‘£1m Isn’t Rich Anymore’: The Rise and Fall of Investment Banking
…Arguments about “casino” banking continue to rage: in the UK in 2011 the Vickers report recommended ring-fencing investment banking from retail operations, and in the US the Volcker Rule will prevent banks with retail operations from making the sort of risky proprietary investments that went so sour for National City Corp. What is clear is that the concept of the “bulge bracket” bank is under heavy scrutiny - the once-feted model that all those small US banks strained towards which said that bigger was always better, and that it was sensible for the same institution to handle your mortgage, your insurance needs, your speculative derivative investments and your share trading, while also dealing in commodities, advising on mergers and acquisitions and carrying out a host of other financial services.
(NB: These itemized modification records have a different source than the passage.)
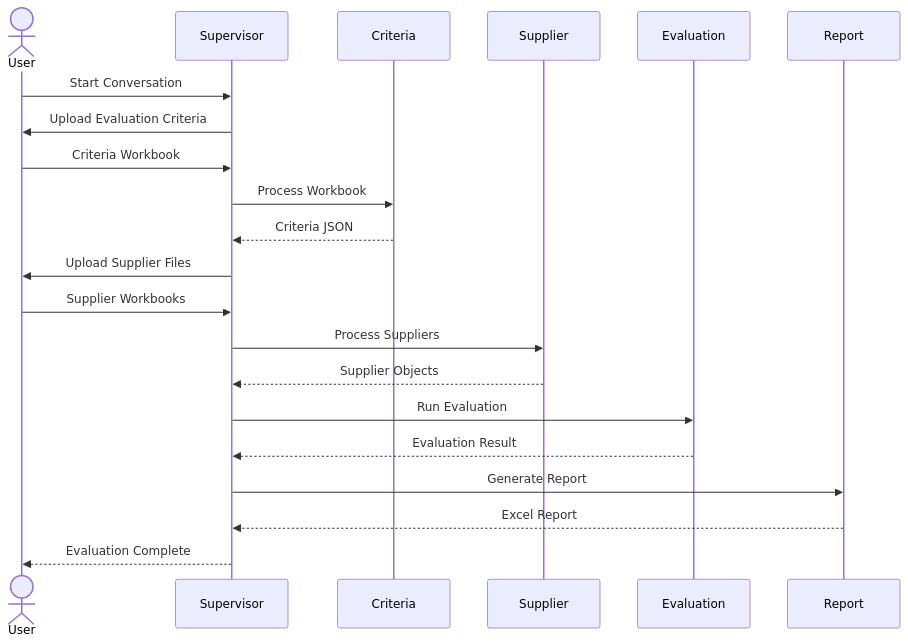
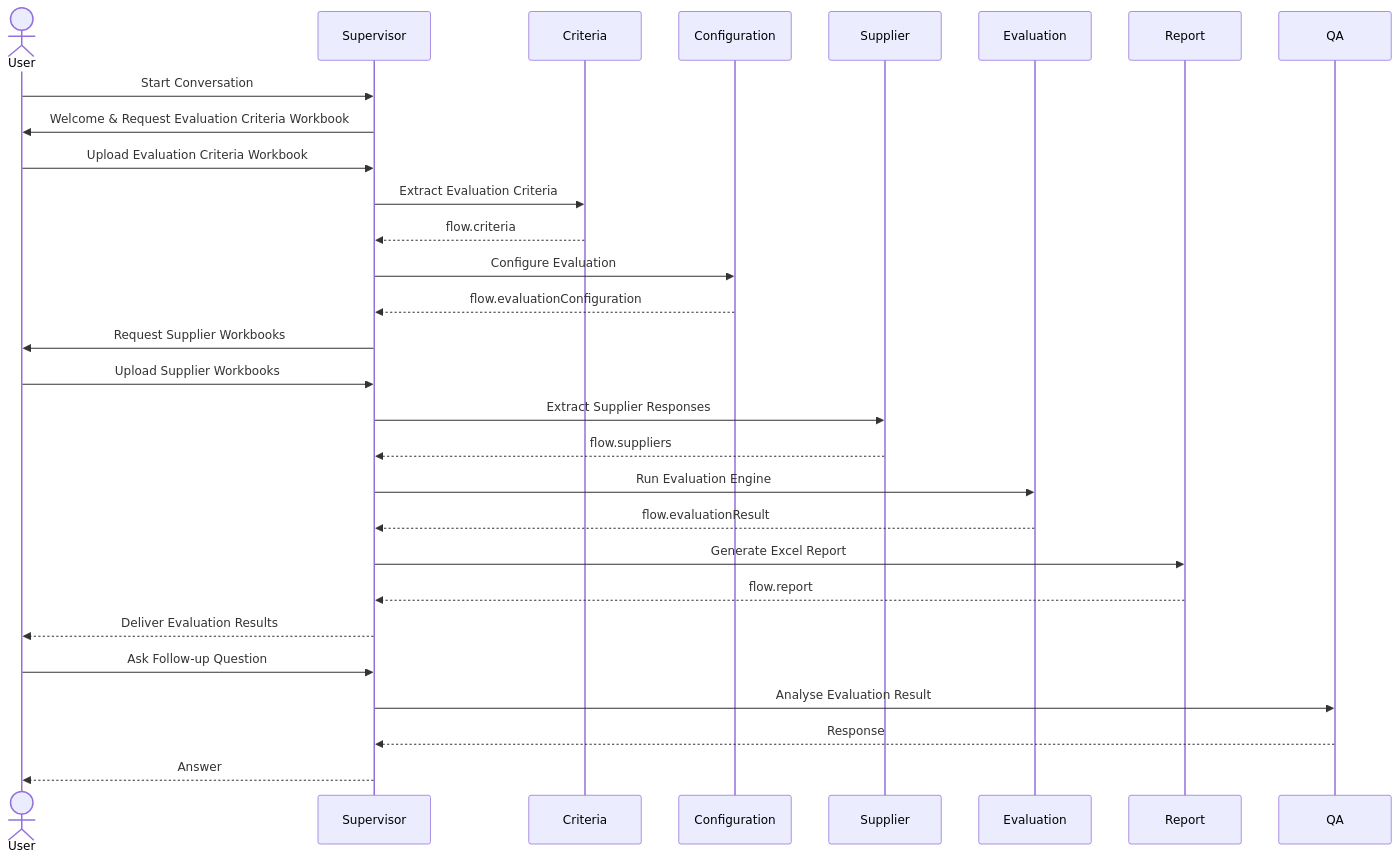
One commit to adityarane-ai/Agentic-Orchestrations changed the seventh of 7 diagrams in Bid Analysis Agent/04-System-Architecture.md. Above: the diagram before and after it, drawn with Mermaid. The commit also changed other lines of this file, not shown here.

````diff
--- a/Bid Analysis Agent/04-System-Architecture.md
+++ b/Bid Analysis Agent/04-System-Architecture.md
@@ -375,43 +553,59 @@
 ```mermaid
 sequenceDiagram
 
 actor User
 
 participant Supervisor
 
 participant Criteria
 
+participant Configuration
+
 participant Supplier
 
 participant Evaluation
 
 participant Report
 
+participant QA
+
 User->>Supervisor: Start Conversation
 
-Supervisor->>User: Upload Evaluation Criteria
+Supervisor->>User: Welcome & Request Evaluation Criteria Workbook
 
-User->>Supervisor: Criteria Workbook
+User->>Supervisor: Upload Evaluation Criteria Workbook
 
-Supervisor->>Criteria: Process Workbook
+Supervisor->>Criteria: Extract Evaluation Criteria
 
-Criteria-->>Supervisor: Criteria JSON
+Criteria-->>Supervisor: flow.criteria
 
-Supervisor->>User: Upload Supplier Files
+Supervisor->>Configuration: Configure Evaluation
 
-User->>Supervisor: Supplier Workbooks
+Configuration-->>Supervisor: flow.evaluationConfiguration
 
-Supervisor->>Supplier: Process Suppliers
+Supervisor->>User: Request Supplier Workbooks
 
-Supplier-->>Supervisor: Supplier Objects
+User->>Supervisor: Upload Supplier Workbooks
 
-Supervisor->>Evaluation: Run Evaluation
+Supervisor->>Supplier: Extract Supplier Responses
 
-Evaluation-->>Supervisor: Evaluation Result
+Supplier-->>Supervisor: flow.suppliers
 
-Supervisor->>Report: Generate Report
+Supervisor->>Evaluation: Run Evaluation Engine
 
-Report-->>Supervisor: Excel Report
+Evaluation-->>Supervisor: flow.evaluationResult
 
-Supervisor-->>User: Evaluation Complete
+Supervisor->>Report: Generate Excel Report
+
+Report-->>Supervisor: flow.report
+
+Supervisor-->>User: Deliver Evaluation Results
+
+User->>Supervisor: Ask Follow-up Question
+
+Supervisor->>QA: Analyse Evaluation Result
+
+QA-->>Supervisor: Response
+
+Supervisor-->>User: Answer
 ```
````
Now the likes of Barclays, RBS, Citigroup, BNP Paribas and a host of other names more usually associated with retail banking are left with hypertrophied, redundant investment banking operations that belong to a bygone age.
With increasing focus on those still brave enough to call themselves investment bankers, the story of these one-time titans of the markets has lurched from scandal to catastrophe. JPMorgan - previously aloof from the struggles of other banks - got tarnished by the inexplicable actions of the London Whale, a rogue trader at its proprietary investment office. The former Barclays boss Bob Diamond’s intransigence and lack of remorse marked him out as an avatar of the era of selfish capitalism. The London Interbank Offered Rate scandal in which Barclays was implicated - where traders manipulated one of the key interest rates to line their pockets - looks as if it will leave few in the industry untarnished, with further evidence of impropriety at HSBC and Standard Chartered.